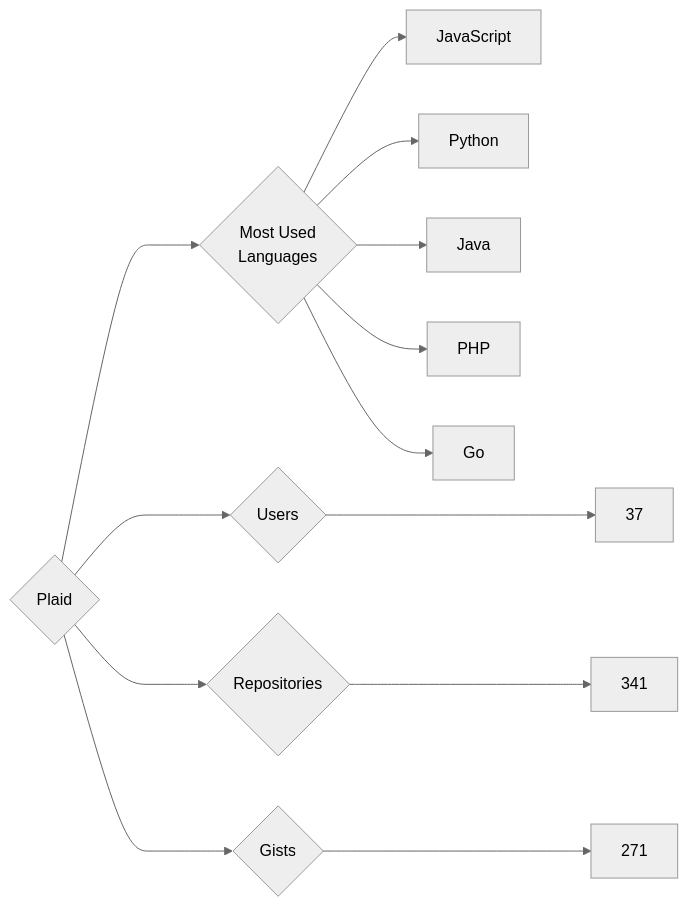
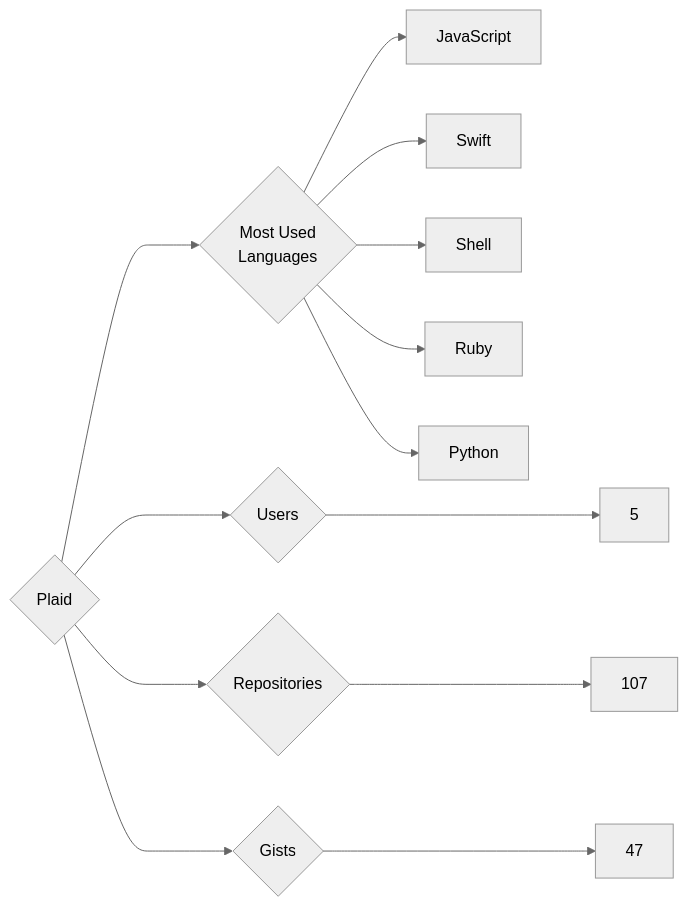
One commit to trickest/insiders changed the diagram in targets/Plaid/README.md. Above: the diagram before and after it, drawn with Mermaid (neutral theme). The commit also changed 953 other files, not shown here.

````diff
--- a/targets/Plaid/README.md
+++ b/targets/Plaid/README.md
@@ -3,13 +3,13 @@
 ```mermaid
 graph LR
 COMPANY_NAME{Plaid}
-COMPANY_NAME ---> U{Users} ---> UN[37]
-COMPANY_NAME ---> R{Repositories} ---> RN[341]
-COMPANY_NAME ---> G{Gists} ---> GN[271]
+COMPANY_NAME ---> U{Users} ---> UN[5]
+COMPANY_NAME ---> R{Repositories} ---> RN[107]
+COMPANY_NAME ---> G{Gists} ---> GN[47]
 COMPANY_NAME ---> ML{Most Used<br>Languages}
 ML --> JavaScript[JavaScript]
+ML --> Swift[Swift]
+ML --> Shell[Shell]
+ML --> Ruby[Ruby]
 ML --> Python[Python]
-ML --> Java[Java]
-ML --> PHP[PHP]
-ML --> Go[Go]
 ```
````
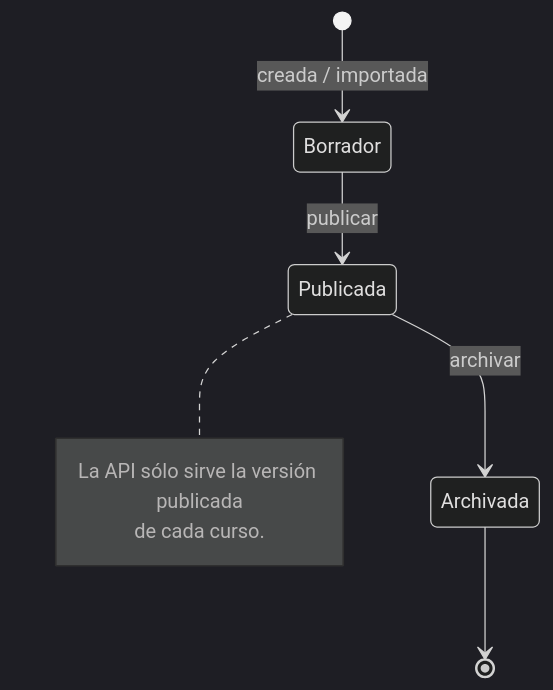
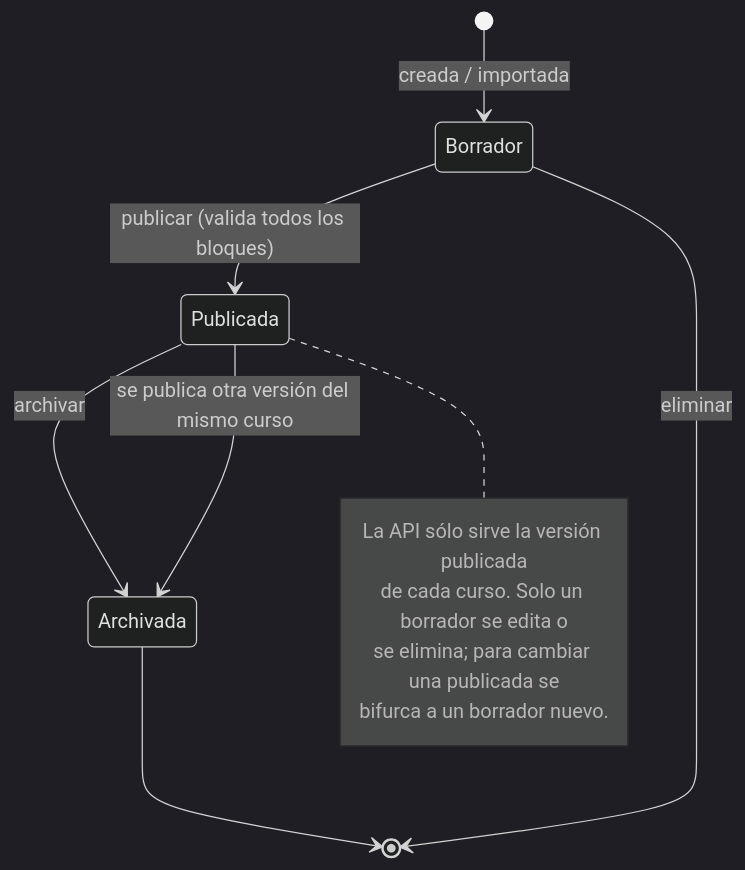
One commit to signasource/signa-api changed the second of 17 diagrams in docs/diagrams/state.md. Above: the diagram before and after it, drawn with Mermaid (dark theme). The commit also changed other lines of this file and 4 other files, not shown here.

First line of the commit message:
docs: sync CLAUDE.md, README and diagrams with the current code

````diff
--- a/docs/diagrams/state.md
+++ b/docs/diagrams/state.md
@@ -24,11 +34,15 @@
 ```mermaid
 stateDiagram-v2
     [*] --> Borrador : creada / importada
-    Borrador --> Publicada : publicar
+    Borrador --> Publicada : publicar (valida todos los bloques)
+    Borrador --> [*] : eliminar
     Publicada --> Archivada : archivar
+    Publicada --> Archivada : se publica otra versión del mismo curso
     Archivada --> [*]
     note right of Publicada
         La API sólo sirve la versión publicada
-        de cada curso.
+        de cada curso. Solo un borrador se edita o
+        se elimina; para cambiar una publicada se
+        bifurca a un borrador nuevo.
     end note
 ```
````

==========

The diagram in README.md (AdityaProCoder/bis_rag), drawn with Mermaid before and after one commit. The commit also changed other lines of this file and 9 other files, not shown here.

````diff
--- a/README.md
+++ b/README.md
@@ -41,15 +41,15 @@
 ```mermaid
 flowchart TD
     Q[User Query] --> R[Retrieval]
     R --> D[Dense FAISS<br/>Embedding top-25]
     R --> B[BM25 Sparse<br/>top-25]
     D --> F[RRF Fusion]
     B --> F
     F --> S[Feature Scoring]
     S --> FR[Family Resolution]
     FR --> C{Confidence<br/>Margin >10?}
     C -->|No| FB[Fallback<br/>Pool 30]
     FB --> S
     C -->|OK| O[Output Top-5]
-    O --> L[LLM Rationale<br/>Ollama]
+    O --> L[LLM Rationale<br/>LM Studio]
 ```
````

==========

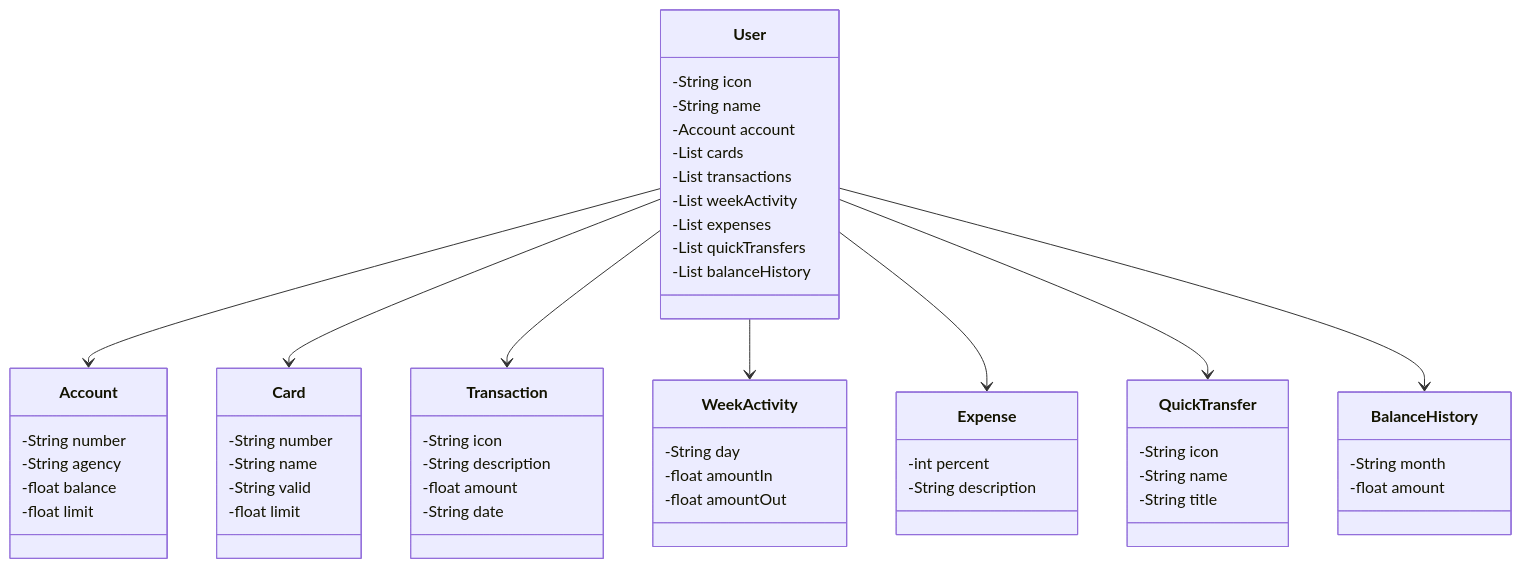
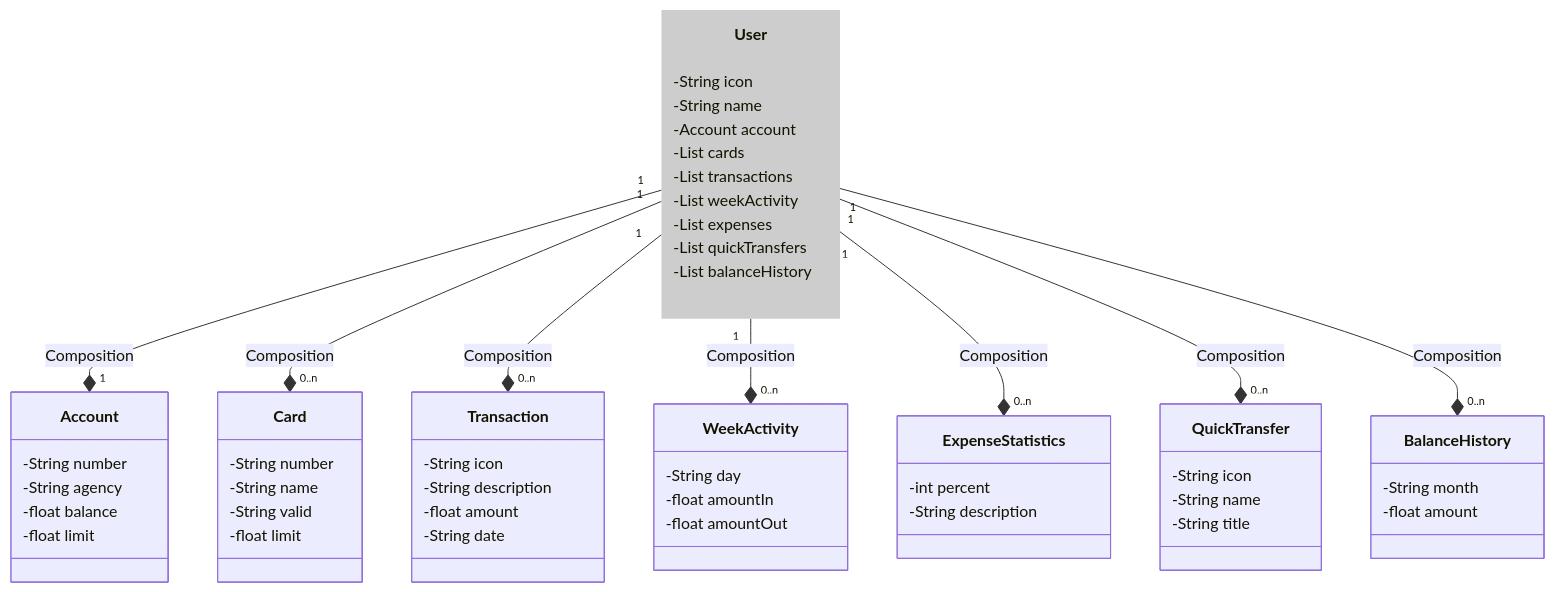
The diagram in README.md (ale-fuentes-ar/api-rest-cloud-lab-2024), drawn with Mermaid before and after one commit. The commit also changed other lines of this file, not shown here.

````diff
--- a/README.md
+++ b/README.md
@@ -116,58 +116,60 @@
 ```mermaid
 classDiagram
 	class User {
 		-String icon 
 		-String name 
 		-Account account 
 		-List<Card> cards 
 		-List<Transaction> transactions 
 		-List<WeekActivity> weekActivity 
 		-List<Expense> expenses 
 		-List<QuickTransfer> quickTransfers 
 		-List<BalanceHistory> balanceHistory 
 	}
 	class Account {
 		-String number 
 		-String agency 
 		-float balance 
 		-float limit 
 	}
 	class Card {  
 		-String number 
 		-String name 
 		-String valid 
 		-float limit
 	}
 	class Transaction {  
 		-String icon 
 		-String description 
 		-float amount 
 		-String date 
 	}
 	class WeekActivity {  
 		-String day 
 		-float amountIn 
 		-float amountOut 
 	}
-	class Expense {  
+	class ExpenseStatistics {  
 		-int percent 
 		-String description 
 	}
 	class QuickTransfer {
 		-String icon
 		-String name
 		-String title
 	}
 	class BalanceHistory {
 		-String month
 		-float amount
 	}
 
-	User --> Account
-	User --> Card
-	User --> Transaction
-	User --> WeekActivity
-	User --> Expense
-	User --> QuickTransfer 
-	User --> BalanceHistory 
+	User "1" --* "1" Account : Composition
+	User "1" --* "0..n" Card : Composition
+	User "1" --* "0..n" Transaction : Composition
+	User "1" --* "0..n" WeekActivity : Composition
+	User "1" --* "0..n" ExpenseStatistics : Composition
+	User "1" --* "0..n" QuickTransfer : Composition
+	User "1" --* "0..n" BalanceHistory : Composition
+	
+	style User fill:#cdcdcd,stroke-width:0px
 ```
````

==========

> **EXERCISE OBJECTIVE**: Filter the lines above, keeping each one that contains the string "Repositories".

> **RESPONSE TO THE EXERCISE**:
-COMPANY_NAME ---> R{Repositories} ---> RN[341]
+COMPANY_NAME ---> R{Repositories} ---> RN[107]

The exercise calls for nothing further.